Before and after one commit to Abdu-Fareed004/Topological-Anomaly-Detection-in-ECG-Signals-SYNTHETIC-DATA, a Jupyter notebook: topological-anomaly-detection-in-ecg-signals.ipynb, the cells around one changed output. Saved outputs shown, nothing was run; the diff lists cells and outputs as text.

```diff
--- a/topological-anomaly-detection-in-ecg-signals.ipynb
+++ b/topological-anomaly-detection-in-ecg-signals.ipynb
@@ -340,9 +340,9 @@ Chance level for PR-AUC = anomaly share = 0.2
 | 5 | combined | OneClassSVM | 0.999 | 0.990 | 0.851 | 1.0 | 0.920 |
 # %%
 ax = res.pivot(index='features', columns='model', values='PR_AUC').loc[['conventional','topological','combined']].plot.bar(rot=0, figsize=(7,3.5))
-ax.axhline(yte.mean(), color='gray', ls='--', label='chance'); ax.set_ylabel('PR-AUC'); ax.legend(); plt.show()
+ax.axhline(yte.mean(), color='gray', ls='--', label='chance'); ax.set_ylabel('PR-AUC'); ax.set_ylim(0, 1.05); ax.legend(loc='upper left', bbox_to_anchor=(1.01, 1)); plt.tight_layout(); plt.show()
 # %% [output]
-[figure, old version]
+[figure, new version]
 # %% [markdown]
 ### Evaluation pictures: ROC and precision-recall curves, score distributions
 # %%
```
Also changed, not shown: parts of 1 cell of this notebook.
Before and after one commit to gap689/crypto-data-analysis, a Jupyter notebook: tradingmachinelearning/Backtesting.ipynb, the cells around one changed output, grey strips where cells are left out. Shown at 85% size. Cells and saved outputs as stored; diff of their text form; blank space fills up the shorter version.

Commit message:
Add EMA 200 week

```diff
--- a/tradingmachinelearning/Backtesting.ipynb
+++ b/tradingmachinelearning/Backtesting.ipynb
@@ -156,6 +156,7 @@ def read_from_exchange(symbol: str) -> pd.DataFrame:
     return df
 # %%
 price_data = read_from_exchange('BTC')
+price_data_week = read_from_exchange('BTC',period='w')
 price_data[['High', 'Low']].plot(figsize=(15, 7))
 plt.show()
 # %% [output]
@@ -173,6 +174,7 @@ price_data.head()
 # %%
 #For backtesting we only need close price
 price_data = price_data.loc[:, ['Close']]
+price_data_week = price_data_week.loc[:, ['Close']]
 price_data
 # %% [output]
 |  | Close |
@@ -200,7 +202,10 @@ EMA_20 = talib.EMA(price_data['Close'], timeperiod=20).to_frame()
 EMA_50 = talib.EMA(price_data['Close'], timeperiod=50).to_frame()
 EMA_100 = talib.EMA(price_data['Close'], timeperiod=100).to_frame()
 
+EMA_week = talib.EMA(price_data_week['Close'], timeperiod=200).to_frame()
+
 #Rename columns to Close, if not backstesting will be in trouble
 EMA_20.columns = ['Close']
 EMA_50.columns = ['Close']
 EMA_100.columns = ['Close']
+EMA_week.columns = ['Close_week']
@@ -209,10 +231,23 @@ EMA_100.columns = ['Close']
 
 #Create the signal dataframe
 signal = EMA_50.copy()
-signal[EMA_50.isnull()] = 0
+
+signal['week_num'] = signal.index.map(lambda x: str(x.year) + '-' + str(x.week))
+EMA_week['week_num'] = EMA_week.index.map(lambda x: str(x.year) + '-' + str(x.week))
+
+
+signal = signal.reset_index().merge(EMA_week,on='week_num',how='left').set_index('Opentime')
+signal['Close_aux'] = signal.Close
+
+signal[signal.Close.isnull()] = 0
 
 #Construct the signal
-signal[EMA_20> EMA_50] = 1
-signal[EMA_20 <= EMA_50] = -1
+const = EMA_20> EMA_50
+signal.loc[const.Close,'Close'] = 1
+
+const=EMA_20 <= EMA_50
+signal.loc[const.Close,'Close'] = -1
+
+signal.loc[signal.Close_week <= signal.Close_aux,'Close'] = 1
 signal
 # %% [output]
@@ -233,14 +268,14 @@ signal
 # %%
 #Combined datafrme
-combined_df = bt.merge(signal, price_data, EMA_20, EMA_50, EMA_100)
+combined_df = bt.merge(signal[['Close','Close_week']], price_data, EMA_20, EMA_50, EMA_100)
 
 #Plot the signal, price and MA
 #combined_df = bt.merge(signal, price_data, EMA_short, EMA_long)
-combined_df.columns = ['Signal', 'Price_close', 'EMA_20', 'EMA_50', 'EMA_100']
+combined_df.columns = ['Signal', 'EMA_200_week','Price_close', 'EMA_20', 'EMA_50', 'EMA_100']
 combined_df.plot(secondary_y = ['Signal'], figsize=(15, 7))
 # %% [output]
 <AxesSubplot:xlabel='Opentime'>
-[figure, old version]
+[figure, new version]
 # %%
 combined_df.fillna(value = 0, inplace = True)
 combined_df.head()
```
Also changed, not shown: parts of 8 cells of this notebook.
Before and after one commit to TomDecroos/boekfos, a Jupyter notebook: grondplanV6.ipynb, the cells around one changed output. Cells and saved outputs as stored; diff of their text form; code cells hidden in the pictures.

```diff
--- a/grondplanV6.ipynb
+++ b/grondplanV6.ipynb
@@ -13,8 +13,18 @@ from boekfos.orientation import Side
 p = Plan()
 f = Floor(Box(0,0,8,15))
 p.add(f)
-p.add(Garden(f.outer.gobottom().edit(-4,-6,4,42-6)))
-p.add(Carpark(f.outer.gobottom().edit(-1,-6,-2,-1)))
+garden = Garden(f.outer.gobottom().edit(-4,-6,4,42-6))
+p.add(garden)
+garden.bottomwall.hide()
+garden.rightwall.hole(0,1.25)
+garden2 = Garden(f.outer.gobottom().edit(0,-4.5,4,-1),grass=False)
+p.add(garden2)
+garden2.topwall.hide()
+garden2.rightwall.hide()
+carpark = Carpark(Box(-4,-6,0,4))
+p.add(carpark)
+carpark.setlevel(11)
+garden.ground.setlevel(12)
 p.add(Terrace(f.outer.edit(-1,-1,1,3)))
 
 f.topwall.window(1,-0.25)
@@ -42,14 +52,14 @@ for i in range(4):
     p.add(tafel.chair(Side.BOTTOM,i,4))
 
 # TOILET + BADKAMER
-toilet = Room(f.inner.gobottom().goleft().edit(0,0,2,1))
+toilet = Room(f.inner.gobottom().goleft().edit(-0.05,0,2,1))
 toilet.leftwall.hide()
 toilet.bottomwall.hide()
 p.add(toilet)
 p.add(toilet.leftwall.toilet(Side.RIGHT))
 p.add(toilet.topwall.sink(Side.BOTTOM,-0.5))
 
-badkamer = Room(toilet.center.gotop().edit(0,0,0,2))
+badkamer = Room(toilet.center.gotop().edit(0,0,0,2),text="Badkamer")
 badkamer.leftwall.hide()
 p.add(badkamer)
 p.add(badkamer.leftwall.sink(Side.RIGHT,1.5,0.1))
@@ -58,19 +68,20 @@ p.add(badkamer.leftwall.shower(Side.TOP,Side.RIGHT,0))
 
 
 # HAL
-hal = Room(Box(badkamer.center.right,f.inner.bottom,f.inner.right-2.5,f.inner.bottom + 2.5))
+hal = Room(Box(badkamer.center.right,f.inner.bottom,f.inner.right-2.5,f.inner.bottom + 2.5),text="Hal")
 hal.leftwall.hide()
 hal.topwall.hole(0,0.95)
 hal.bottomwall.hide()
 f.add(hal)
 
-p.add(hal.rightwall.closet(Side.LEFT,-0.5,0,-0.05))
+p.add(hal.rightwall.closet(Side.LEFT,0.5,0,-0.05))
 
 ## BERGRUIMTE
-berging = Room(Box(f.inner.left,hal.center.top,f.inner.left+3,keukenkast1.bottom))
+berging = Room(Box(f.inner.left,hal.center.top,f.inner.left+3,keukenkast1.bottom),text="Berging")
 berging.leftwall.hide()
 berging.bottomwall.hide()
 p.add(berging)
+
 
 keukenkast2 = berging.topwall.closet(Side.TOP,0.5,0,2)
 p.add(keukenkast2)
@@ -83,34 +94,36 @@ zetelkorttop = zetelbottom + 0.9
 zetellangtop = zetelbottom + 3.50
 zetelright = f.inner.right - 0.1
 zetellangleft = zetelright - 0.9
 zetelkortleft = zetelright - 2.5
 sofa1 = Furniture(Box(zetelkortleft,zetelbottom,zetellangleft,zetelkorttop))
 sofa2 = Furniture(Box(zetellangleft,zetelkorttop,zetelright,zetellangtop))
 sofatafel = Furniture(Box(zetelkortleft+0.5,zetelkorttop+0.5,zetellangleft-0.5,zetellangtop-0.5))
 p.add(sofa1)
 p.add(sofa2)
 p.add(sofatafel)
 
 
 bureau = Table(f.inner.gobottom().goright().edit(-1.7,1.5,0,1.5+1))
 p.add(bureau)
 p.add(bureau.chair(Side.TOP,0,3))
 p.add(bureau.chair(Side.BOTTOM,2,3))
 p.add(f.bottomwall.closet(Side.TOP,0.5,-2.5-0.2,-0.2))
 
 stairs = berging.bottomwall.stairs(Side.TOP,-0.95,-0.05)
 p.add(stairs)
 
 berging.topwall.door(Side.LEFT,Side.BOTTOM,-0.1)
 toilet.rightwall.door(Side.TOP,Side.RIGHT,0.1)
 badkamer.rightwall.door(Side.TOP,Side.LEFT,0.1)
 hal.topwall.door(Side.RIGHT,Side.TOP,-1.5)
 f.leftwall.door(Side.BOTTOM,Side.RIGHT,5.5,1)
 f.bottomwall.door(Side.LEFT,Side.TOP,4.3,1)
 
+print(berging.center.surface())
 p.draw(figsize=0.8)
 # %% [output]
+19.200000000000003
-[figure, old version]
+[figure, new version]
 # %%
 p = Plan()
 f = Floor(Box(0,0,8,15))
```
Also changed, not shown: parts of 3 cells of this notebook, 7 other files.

◆ ◆ ◆ ◆ ◆

EXERCISE PROMPT
Answer with the count alone: how many lines in the data above have "outer" in them?

COMPLETED EXERCISE
5